+++ RECORD EXCERPTS

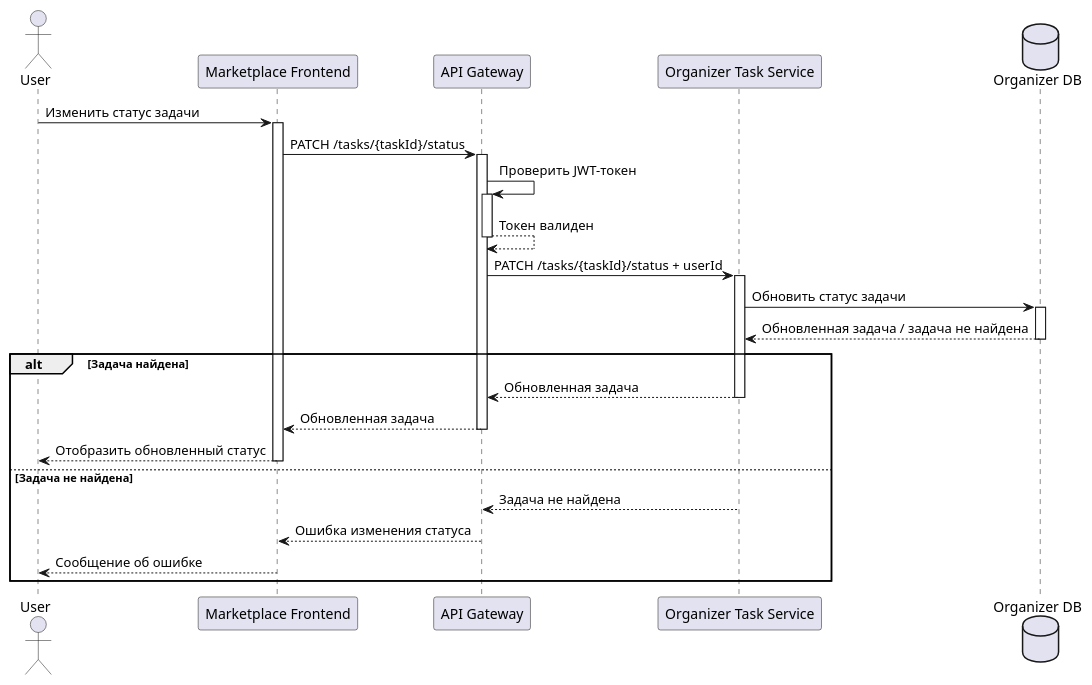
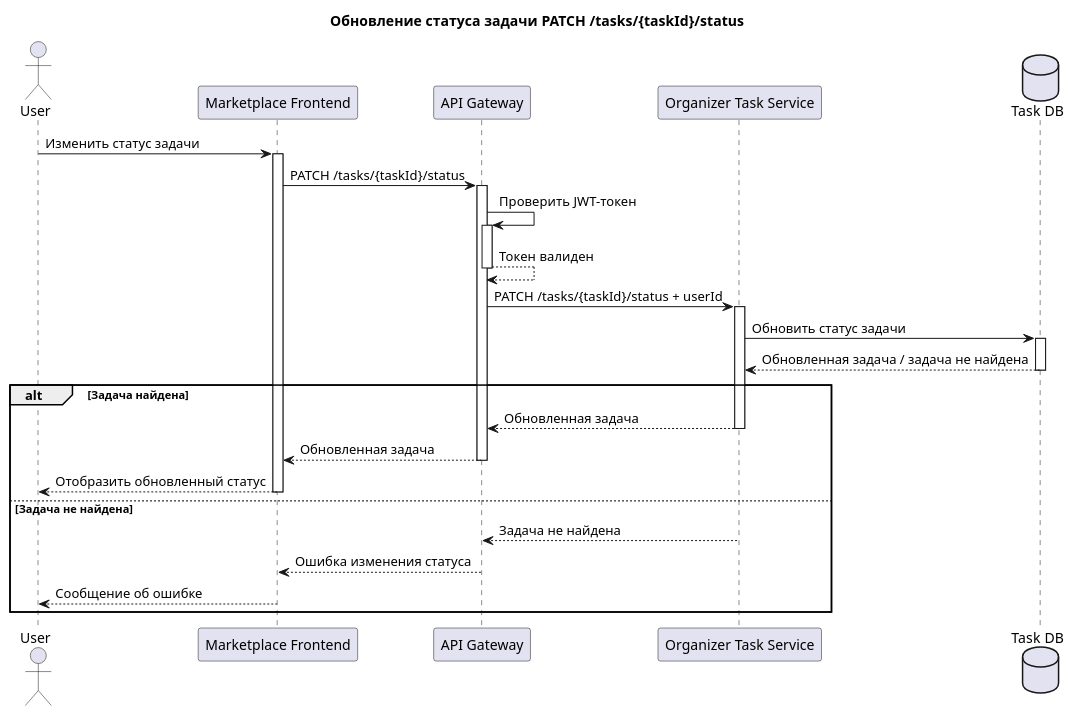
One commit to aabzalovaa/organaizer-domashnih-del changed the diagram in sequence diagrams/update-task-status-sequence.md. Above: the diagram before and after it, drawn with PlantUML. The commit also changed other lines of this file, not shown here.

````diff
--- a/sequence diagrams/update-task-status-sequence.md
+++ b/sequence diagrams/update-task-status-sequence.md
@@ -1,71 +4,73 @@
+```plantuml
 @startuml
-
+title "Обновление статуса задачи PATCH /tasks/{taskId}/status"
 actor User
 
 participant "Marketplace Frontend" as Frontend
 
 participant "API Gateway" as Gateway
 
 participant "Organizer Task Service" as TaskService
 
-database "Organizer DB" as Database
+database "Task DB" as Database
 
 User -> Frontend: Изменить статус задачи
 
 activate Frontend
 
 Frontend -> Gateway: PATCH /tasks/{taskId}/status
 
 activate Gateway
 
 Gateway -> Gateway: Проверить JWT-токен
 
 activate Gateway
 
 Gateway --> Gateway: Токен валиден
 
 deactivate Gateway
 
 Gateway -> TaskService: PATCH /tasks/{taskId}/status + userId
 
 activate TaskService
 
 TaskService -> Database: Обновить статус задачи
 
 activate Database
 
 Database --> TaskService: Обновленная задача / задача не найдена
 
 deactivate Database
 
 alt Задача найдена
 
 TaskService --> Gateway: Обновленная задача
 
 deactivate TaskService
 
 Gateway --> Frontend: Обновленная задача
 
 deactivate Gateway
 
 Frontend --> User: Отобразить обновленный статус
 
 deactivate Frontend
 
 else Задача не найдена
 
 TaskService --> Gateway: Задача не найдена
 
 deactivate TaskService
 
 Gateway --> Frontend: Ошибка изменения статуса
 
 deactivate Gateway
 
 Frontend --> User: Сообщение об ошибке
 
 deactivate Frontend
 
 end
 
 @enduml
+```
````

++++++
+++ RECORD EXCERPTS

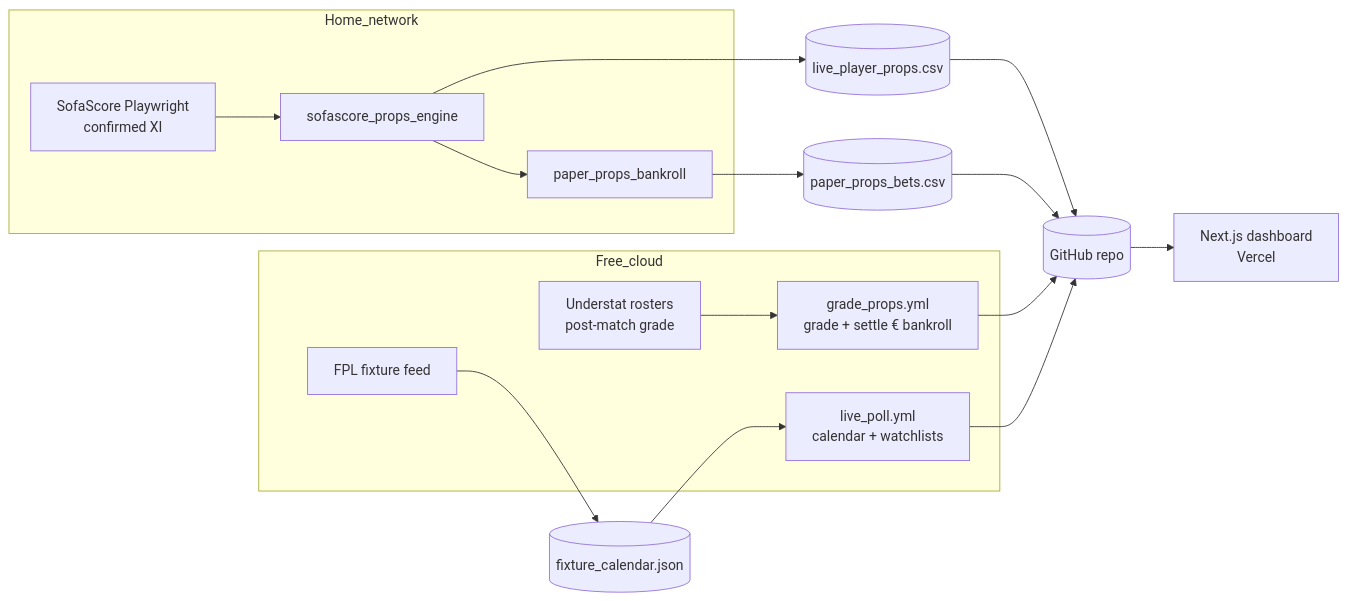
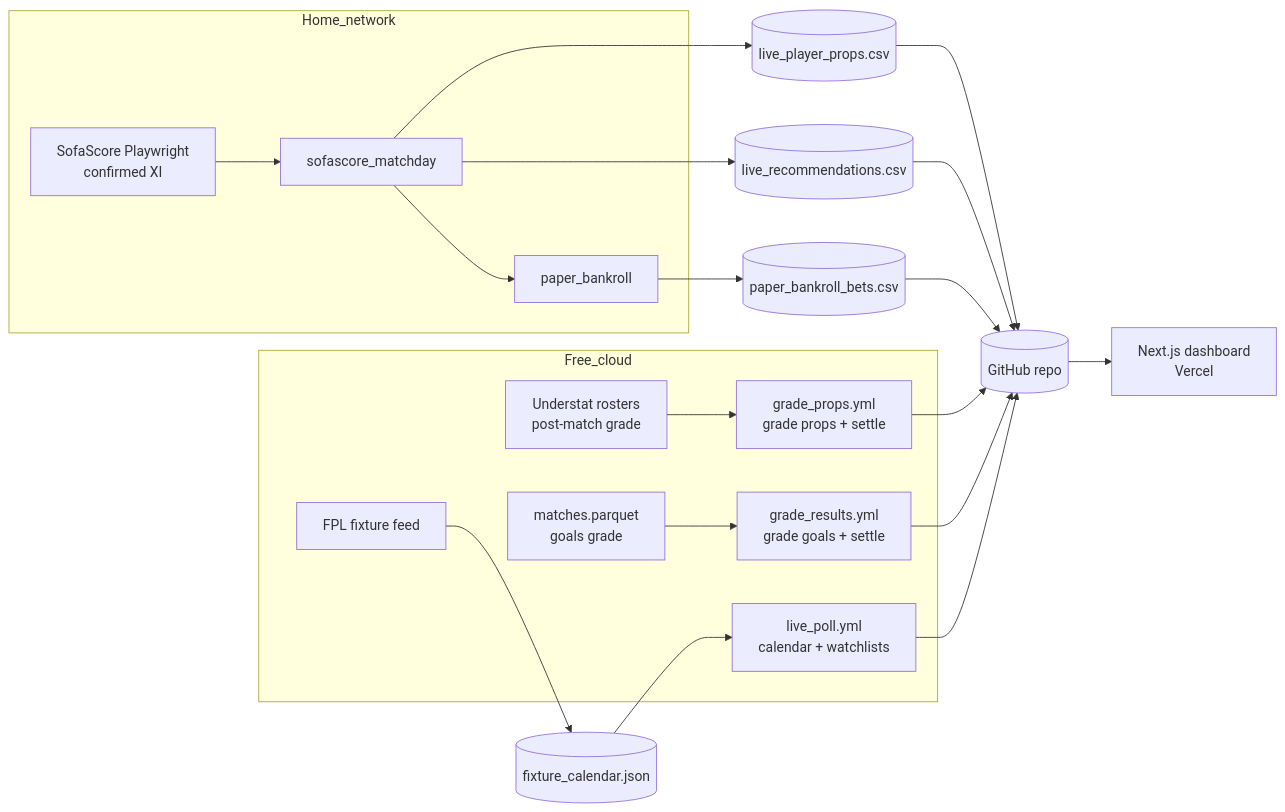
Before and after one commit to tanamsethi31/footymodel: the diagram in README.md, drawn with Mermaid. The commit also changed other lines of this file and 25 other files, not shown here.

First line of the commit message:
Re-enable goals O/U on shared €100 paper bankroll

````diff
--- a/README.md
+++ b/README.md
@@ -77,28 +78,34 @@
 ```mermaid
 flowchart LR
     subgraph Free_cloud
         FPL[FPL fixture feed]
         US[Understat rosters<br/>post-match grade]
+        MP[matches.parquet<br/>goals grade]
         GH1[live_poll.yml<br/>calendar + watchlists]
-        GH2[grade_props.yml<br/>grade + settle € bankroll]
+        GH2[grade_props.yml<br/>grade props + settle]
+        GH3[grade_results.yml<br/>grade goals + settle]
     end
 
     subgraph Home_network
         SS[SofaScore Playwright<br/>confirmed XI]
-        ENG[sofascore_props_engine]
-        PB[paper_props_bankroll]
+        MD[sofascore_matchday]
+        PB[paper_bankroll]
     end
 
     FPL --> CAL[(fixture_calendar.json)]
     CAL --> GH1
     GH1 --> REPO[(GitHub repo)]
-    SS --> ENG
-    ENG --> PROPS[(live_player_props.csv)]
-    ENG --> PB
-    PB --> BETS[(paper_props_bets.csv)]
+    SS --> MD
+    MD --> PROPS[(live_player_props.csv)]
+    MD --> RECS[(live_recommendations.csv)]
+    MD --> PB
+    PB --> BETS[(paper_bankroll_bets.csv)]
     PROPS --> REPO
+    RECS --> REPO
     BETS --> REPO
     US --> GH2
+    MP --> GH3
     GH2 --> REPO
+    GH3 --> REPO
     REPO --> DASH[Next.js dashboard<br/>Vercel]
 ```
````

++++++

__WHAT TO PRODUCE__
Find all the lines with "status" in the data and copy them.

__RESULT OF THE EXERCISE__
One commit to aabzalovaa/organaizer-domashnih-del changed the diagram in sequence diagrams/update-task-status-sequence.md. Above: the diagram before and after it, drawn with PlantUML. The commit also changed other lines of this file, not shown here.
--- a/sequence diagrams/update-task-status-sequence.md
+++ b/sequence diagrams/update-task-status-sequence.md
+title "Обновление статуса задачи PATCH /tasks/{taskId}/status"
 Frontend -> Gateway: PATCH /tasks/{taskId}/status
 Gateway -> TaskService: PATCH /tasks/{taskId}/status + userId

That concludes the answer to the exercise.